Job performance ratings: The relative importance of mental ability, conscientiousness, and career adaptability

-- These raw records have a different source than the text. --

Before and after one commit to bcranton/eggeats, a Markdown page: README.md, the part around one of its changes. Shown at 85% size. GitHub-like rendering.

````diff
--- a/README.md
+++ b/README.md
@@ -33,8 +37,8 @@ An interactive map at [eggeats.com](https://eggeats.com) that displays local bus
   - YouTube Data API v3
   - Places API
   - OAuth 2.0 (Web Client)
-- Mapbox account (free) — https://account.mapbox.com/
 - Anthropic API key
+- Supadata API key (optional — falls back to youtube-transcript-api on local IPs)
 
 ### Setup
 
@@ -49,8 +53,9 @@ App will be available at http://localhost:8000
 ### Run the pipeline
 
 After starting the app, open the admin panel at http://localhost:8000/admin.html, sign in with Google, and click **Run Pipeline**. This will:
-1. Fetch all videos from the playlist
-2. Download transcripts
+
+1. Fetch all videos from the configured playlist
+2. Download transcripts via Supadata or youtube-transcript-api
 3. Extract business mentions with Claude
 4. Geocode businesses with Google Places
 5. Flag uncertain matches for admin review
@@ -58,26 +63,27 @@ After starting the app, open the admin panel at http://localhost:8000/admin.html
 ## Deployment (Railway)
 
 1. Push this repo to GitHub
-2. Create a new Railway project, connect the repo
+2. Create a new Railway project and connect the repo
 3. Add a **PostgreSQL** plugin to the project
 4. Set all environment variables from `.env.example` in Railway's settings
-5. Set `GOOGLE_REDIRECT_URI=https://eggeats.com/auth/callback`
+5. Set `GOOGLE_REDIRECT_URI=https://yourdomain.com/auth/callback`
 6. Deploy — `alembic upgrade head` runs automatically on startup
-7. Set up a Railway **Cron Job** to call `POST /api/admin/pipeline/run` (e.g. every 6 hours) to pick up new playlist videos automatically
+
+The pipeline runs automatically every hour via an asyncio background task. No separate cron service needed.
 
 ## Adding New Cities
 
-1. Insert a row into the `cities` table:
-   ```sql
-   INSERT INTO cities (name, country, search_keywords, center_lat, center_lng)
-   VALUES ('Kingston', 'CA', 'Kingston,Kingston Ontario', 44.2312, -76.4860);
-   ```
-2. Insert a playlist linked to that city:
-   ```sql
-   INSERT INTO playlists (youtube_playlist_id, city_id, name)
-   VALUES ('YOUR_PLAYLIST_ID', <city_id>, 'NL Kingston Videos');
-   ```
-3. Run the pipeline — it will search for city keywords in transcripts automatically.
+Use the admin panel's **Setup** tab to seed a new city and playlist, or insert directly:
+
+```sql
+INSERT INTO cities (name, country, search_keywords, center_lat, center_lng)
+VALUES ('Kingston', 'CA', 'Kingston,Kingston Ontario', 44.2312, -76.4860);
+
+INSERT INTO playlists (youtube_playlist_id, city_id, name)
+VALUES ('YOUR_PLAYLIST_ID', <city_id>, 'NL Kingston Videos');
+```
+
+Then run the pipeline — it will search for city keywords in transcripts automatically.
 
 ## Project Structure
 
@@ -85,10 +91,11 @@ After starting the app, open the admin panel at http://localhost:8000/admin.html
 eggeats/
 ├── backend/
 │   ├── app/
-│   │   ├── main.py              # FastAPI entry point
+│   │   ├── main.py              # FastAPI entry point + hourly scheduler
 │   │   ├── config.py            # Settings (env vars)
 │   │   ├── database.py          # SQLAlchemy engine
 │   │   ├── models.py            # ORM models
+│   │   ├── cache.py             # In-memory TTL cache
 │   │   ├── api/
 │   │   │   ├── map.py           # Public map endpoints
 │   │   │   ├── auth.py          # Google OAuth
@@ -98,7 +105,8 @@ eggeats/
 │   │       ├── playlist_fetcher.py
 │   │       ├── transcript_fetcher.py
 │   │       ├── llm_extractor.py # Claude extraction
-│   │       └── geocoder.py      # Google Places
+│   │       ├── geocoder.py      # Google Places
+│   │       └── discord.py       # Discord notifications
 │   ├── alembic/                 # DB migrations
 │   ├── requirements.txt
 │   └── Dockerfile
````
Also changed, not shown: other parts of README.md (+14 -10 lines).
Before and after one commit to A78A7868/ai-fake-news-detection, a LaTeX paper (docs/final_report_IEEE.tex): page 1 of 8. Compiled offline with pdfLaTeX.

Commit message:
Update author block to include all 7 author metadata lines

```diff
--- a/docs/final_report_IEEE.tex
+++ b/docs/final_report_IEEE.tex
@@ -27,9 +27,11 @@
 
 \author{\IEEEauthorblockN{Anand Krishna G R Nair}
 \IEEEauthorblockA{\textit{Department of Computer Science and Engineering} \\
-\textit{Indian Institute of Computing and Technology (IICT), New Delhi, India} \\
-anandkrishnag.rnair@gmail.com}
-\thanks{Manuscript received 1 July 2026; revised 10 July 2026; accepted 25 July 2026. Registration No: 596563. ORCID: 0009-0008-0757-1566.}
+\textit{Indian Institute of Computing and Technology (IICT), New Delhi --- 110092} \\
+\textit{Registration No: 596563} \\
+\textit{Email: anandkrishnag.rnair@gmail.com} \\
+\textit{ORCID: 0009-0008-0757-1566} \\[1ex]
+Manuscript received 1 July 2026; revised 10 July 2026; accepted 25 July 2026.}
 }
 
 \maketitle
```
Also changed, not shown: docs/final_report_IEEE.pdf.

Ohme, Melanie & Zacher, Hannes (2015) Job performance ratings: The relative importance of mental ability, conscientiousness, and career adaptability. Journal of Vocational Behavior, 87, pp. 161-170.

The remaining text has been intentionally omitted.